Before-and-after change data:
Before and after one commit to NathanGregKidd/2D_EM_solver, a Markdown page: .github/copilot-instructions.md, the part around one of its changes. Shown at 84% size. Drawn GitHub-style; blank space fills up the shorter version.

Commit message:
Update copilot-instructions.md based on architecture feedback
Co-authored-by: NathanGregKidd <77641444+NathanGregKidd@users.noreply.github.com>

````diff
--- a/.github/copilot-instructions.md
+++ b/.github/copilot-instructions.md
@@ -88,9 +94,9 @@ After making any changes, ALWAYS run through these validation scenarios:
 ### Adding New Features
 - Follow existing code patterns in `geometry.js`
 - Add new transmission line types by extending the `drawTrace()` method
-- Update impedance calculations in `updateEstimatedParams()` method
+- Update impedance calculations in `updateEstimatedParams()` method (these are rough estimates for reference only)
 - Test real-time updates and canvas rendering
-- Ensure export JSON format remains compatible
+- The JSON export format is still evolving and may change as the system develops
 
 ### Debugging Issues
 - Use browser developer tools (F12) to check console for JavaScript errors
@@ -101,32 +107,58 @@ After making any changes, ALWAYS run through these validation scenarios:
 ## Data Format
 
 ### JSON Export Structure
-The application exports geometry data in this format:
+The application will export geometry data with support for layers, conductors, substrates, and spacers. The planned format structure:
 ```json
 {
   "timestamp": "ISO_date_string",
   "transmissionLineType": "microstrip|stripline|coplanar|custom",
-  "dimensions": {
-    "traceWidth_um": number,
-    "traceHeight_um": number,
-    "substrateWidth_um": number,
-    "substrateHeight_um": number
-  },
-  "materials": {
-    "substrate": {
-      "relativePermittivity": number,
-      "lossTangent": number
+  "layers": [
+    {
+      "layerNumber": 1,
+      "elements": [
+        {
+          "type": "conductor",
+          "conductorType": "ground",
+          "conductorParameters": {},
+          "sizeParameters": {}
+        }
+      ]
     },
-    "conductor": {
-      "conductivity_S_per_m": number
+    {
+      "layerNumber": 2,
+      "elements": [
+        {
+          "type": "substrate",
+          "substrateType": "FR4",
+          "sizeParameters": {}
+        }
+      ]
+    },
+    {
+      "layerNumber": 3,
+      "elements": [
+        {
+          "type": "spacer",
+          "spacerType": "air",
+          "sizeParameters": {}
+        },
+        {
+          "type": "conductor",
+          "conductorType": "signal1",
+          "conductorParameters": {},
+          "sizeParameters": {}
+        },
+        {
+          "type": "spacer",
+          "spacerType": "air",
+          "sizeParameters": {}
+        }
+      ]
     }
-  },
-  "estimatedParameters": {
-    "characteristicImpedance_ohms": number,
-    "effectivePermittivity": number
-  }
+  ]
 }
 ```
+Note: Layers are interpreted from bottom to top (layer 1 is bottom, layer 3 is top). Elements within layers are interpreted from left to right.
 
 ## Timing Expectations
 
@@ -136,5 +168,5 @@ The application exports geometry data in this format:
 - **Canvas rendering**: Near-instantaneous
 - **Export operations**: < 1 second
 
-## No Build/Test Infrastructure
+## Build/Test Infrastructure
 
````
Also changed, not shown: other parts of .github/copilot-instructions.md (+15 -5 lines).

● **Task to complete**: Retype every record above exactly as it stands.

● **Expected output**:
Before and after one commit to NathanGregKidd/2D_EM_solver, a Markdown page: .github/copilot-instructions.md, the part around one of its changes. Shown at 84% size. Drawn GitHub-style; blank space fills up the shorter version.

Commit message:
Update copilot-instructions.md based on architecture feedback
Co-authored-by: NathanGregKidd <77641444+NathanGregKidd@users.noreply.github.com>

````diff
--- a/.github/copilot-instructions.md
+++ b/.github/copilot-instructions.md
@@ -88,9 +94,9 @@ After making any changes, ALWAYS run through these validation scenarios:
 ### Adding New Features
 - Follow existing code patterns in `geometry.js`
 - Add new transmission line types by extending the `drawTrace()` method
-- Update impedance calculations in `updateEstimatedParams()` method
+- Update impedance calculations in `updateEstimatedParams()` method (these are rough estimates for reference only)
 - Test real-time updates and canvas rendering
-- Ensure export JSON format remains compatible
+- The JSON export format is still evolving and may change as the system develops
 
 ### Debugging Issues
 - Use browser developer tools (F12) to check console for JavaScript errors
@@ -101,32 +107,58 @@ After making any changes, ALWAYS run through these validation scenarios:
 ## Data Format
 
 ### JSON Export Structure
-The application exports geometry data in this format:
+The application will export geometry data with support for layers, conductors, substrates, and spacers. The planned format structure:
 ```json
 {
   "timestamp": "ISO_date_string",
   "transmissionLineType": "microstrip|stripline|coplanar|custom",
-  "dimensions": {
-    "traceWidth_um": number,
-    "traceHeight_um": number,
-    "substrateWidth_um": number,
-    "substrateHeight_um": number
-  },
-  "materials": {
-    "substrate": {
-      "relativePermittivity": number,
-      "lossTangent": number
+  "layers": [
+    {
+      "layerNumber": 1,
+      "elements": [
+        {
+          "type": "conductor",
+          "conductorType": "ground",
+          "conductorParameters": {},
+          "sizeParameters": {}
+        }
+      ]
     },
-    "conductor": {
-      "conductivity_S_per_m": number
+    {
+      "layerNumber": 2,
+      "elements": [
+        {
+          "type": "substrate",
+          "substrateType": "FR4",
+          "sizeParameters": {}
+        }
+      ]
+    },
+    {
+      "layerNumber": 3,
+      "elements": [
+        {
+          "type": "spacer",
+          "spacerType": "air",
+          "sizeParameters": {}
+        },
+        {
+          "type": "conductor",
+          "conductorType": "signal1",
+          "conductorParameters": {},
+          "sizeParameters": {}
+        },
+        {
+          "type": "spacer",
+          "spacerType": "air",
+          "sizeParameters": {}
+        }
+      ]
     }
-  },
-  "estimatedParameters": {
-    "characteristicImpedance_ohms": number,
-    "effectivePermittivity": number
-  }
+  ]
 }
 ```
+Note: Layers are interpreted from bottom to top (layer 1 is bottom, layer 3 is top). Elements within layers are interpreted from left to right.
 
 ## Timing Expectations
 
@@ -136,5 +168,5 @@ The application exports geometry data in this format:
 - **Canvas rendering**: Near-instantaneous
 - **Export operations**: < 1 second
 
-## No Build/Test Infrastructure
+## Build/Test Infrastructure
 
````
Also changed, not shown: other parts of .github/copilot-instructions.md (+15 -5 lines).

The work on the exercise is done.